To benefit from this liberation what is required on the human side is “repentance” and faith. Repentance (Greek: metanoia [= change of heart]) is not simply repentance for sin but an openness to a whole new vision of God and God”s action in the world, something that will radically shake prevailing expectations. Faith is then the conviction that, in the teaching and activity of Jesus, the liberating power of the Kingdom is truly present and effective. Faith is the essential channel through which this power takes hold of human lives. Its absence can cause “blockage” (as will be the case when Jesus visits his hometown, Nazareth [Mark 6:1-6]). Hence the summons to “believe the good news” (v 15).
Following the summary of Jesus” inaugural preaching, the gospel goes on to describe his calling of disciples to assist him in his mission. The double call involving two sets of brothers enables us to discern a common pattern: Jesus “sees” and “calls”, they “leave” and “follow”. In fishers of fish, Jesus sees a capacity for a new kind of “fishing”. He calls them to cease being fishers of fish and become, through following him, fishers of people—sharers, in other words, in his mission of reclaiming human lives for the life-giving rule of God.
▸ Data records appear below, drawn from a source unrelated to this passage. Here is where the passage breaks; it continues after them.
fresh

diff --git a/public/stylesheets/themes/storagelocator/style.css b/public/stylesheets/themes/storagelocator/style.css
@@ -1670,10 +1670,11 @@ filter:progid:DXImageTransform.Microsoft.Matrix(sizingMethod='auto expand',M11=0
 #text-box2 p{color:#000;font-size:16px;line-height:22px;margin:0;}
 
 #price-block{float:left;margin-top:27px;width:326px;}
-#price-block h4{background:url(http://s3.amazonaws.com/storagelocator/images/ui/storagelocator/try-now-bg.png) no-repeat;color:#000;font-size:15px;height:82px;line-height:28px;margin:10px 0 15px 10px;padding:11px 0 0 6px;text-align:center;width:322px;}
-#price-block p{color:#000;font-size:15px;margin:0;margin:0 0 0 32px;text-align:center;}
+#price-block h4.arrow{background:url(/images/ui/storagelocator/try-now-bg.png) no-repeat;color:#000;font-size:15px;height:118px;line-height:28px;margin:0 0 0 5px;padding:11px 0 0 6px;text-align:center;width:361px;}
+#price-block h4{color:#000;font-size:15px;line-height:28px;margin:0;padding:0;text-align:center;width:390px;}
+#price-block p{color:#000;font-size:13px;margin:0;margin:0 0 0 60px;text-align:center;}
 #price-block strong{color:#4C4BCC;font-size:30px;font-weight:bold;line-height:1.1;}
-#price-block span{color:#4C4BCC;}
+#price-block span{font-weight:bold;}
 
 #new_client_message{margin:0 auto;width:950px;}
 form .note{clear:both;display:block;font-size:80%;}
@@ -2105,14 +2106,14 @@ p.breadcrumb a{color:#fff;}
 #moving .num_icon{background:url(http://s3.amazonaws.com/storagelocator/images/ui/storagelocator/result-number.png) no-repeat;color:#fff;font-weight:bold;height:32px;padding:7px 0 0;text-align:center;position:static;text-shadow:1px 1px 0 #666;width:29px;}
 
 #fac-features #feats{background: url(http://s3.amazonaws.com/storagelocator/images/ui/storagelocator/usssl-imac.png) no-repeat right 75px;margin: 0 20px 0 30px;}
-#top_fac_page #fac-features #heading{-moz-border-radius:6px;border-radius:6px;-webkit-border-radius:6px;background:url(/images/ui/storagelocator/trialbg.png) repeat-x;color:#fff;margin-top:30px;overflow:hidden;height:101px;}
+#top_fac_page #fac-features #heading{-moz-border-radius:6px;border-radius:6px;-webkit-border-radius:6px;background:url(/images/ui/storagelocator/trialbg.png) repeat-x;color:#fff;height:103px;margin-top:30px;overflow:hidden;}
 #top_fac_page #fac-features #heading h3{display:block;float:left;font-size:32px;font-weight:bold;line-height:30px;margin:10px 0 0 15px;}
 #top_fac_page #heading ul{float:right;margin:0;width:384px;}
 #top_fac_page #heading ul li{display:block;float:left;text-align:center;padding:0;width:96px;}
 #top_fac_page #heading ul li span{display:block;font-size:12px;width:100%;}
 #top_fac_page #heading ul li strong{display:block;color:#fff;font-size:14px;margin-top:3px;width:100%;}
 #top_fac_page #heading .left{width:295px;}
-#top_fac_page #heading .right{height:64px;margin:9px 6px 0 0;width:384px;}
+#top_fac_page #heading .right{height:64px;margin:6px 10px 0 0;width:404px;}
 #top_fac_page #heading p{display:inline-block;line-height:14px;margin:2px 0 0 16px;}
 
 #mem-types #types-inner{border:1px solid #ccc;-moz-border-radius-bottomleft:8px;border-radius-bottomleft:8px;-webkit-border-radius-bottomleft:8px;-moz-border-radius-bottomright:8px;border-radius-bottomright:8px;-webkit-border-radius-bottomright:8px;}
As is always the case when people are called by God in the Scriptures before they can follow the call they must leave significant aspects of their former life behind. Here the disciples immediately leave their old livelihood (nets, boats, hired men) and their family (father). They will find a new “boat”—the Church—and new “family”—the band of disciples gathered around Jesus, who he will induct into the intimacy of his familial relationship with God. Hearing the call of Jesus today may not, as in the case of those four disciples, involve leaving one’s present occupation. But it may so deepen the way one lives that occupation as to transform it into a true catching of “fish” for the Kingdom.
The Gospel is aptly foreshadowed in the First Reading (Jonah 3:1-5, 10) by the call of the prophet Jonah and his summons to the people of Nineveh to repent in view of a threatened punishment by God—a punishment which their repentance averts.
The Second Reading (1 Cor 7:29-31) stands rather apart from all this. Congregations today will be shocked to hear Paul counsel, “Those who have wives should live as though they had none”! His advice reflects the intense expectation of the end of the world in the early Church. A glance at the wider context shows that he is not counselling the abandonment of marriage or engagement with the business of the world but a refusal to be absorbed in such realities since the only lasting reality is that of the coming Reign of God.
Brendan Byrne, SJ, FAHA, taught New Testament at Jesuit Theological College, Parkville, Vic., for almost forty years. He is now Emeritus Professor at the University of Divinity (Melbourne). His commentaries on the Gospels can be found at Pauline Books and Media